Required action:
Go through the data below and return each line containing the word "Tempo".

Records for this task:
+ + +
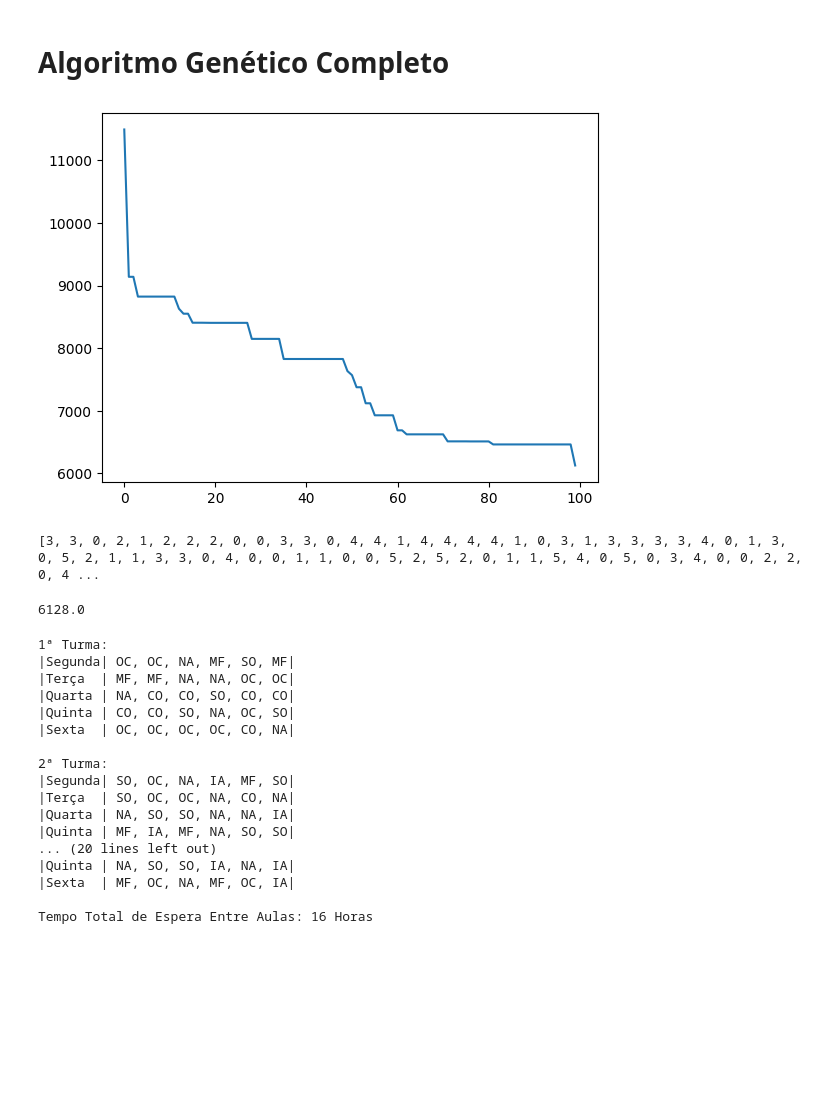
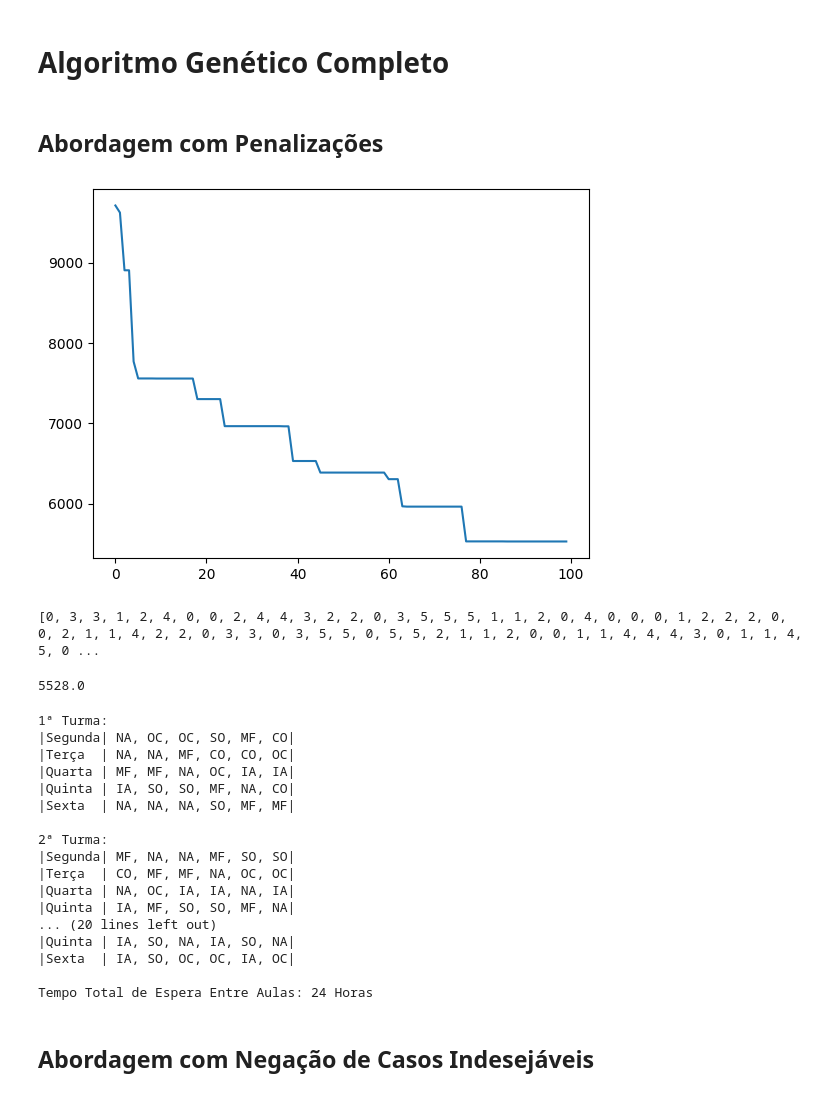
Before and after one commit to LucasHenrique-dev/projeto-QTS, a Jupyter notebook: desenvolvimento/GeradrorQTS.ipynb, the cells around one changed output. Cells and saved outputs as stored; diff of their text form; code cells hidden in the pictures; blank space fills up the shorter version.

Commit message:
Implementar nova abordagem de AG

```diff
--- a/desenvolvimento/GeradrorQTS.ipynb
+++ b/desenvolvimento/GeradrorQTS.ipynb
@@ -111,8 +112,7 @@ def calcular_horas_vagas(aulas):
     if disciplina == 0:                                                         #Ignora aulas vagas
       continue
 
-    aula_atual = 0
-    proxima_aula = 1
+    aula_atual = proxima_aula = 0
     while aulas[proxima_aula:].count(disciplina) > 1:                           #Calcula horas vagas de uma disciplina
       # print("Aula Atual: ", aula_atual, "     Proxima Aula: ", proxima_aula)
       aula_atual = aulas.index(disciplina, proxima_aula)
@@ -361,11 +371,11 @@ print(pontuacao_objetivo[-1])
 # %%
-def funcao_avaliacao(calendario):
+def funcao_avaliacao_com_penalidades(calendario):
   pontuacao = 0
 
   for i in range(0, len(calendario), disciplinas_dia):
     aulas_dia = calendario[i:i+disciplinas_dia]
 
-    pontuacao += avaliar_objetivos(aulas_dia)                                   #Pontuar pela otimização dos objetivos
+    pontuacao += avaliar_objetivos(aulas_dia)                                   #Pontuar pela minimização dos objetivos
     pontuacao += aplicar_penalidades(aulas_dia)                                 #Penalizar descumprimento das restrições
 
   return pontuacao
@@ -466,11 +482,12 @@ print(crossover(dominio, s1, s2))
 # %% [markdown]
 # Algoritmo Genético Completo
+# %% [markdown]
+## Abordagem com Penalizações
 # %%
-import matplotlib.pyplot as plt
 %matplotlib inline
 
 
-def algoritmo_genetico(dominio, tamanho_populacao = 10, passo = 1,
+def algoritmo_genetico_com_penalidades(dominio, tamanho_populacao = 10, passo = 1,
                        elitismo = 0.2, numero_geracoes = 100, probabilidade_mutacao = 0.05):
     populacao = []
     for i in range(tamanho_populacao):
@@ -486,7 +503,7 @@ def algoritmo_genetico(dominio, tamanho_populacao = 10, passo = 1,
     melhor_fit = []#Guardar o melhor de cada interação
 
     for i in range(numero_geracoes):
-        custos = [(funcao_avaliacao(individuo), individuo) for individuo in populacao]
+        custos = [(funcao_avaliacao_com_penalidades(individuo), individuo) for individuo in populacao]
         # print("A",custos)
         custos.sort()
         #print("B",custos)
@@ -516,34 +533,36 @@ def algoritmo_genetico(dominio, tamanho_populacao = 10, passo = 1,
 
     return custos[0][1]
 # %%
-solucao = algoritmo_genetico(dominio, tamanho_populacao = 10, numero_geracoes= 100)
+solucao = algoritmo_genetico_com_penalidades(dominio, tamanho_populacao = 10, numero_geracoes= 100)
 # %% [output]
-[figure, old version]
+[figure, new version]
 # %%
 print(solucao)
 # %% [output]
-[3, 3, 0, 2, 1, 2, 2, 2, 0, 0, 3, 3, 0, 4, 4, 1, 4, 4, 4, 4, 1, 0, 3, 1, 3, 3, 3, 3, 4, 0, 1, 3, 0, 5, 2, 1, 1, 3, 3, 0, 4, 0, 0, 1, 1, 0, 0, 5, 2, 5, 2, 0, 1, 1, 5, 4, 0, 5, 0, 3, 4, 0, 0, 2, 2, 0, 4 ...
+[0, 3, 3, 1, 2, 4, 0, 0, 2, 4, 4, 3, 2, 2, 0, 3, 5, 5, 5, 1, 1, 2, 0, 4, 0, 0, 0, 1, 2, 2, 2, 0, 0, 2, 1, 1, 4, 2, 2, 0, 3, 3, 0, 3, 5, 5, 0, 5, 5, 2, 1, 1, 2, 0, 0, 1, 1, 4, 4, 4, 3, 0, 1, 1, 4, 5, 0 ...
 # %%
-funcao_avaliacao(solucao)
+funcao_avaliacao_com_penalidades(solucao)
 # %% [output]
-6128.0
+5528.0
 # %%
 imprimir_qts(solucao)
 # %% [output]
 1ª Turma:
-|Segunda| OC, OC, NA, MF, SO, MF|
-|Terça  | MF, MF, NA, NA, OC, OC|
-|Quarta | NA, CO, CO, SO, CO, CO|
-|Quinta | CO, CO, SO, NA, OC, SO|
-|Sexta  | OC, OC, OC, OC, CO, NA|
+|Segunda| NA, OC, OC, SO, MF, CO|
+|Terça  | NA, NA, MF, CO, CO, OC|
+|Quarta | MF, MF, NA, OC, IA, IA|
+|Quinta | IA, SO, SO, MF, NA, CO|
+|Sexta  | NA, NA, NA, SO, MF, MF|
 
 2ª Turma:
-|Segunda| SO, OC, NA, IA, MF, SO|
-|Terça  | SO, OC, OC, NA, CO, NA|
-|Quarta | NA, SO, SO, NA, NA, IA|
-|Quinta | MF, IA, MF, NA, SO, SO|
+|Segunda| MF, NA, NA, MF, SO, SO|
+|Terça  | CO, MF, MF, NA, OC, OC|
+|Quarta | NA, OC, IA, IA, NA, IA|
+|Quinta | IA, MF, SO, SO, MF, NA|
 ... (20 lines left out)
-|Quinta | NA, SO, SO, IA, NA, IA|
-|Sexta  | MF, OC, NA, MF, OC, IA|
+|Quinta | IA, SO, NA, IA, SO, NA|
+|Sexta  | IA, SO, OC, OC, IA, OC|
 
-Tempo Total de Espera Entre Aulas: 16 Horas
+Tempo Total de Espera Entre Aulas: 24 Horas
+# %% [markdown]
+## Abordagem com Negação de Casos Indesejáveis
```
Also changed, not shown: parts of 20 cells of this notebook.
+ + +
Answer to the exercise:
-Tempo Total de Espera Entre Aulas: 16 Horas
+Tempo Total de Espera Entre Aulas: 24 Horas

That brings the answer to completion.